The majority of Bangladesh’s 143.3 million people are Bengalis, and approximately 2.5 million are Indigenous Peoples belonging to 45 different ethnic groups.
These peoples are concentrated in the north, and in the Chittagong Hill Tracts (CHT) in the south-east of the country. In the CHT, the Indigenous Peoples are commonly known as Jummas for their common practice of swidden cultivation (crop rotation agriculture) locally known as jum.
There is no constitutional recognition of the indigenous peoples of Bangladesh. They are only referred to as “backward segments of the population”.
Indigenous peoples remain among the most persecuted of all minorities, facing discrimination not only on the basis of their religion and ethnicity but also because of their indigenous identity and their socio-economic status.
In the CHT, the Indigenous Peoples took up arms in defence of their rights. In December 1997, the 25-year-long civil war ended with a Peace Accord between the Government of Bangladesh and the Parbattya Chattagram Jana Samhati Samiti (PCJSS, United People’s Party), which led the resistance movement.

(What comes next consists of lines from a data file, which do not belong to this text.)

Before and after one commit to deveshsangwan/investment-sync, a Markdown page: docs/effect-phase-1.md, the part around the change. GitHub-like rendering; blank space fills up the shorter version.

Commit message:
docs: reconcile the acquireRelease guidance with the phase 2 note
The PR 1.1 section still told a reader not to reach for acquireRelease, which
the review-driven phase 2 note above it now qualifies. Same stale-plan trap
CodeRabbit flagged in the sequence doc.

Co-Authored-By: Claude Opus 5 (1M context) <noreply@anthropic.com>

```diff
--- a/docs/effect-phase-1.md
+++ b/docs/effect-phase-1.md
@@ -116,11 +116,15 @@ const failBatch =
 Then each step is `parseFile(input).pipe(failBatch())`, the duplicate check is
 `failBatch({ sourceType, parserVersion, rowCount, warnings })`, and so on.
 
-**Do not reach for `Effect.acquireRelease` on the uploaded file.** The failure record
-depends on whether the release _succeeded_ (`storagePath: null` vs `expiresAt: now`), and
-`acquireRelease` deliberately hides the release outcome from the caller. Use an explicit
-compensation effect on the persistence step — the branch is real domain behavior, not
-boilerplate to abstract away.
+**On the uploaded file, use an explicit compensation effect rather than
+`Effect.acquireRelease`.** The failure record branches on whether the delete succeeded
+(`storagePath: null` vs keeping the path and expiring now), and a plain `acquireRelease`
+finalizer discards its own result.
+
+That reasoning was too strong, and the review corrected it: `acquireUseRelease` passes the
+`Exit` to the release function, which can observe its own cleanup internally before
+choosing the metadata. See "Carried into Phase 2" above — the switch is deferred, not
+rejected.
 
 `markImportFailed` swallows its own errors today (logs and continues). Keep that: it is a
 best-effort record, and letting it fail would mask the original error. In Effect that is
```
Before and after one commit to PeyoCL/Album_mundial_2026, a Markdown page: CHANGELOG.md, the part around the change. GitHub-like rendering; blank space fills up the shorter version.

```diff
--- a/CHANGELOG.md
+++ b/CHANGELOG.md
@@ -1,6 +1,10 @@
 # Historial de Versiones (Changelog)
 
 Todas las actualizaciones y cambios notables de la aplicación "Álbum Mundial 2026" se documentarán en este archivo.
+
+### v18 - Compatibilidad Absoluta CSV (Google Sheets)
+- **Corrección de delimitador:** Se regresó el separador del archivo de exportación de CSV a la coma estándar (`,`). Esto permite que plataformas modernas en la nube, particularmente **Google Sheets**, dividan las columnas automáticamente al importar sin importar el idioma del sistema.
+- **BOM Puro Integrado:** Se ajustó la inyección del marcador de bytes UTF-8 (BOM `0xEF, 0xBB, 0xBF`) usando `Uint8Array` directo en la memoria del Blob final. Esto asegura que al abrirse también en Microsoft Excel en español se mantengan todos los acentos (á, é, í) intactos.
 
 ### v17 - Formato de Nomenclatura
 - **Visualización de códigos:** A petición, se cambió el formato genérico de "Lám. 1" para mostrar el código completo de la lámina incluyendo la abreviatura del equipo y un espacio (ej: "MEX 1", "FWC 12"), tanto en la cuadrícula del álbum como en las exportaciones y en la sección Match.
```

The Accord recognises the Chittagong Hill Tracts as a “tribal inhabited” region, its traditional governance system and the role of its chiefs, and it provides building blocks for indigenous autonomy.
The situation of the Indigenous Peoples has become critical during the current State of Emergency in Bangladesh (since January 2007), and their representative and leaders have been targetted.
Matters have worsened in recent months with food shortage taking hold of some of the more vulnerable Indigenous communities living in remote areas, such as Sajek and Farua.
This group aims to raise awareness of the situation faced by the Jummas in the CHT and to campaign for the Government of Bangladesh and international donors to ensure the rights of the Indigenous Peoples are recognised and that there are timely responses to urgent situations affecting the Jummas.
1. To promote awareness of critical issues facing Indigenous Jummas of the CHT
2. To disseminate current news and media on the situation of the Indigenous Peoples of the CHT
3. To campaign to end discrimination against Jummas and human rights defenders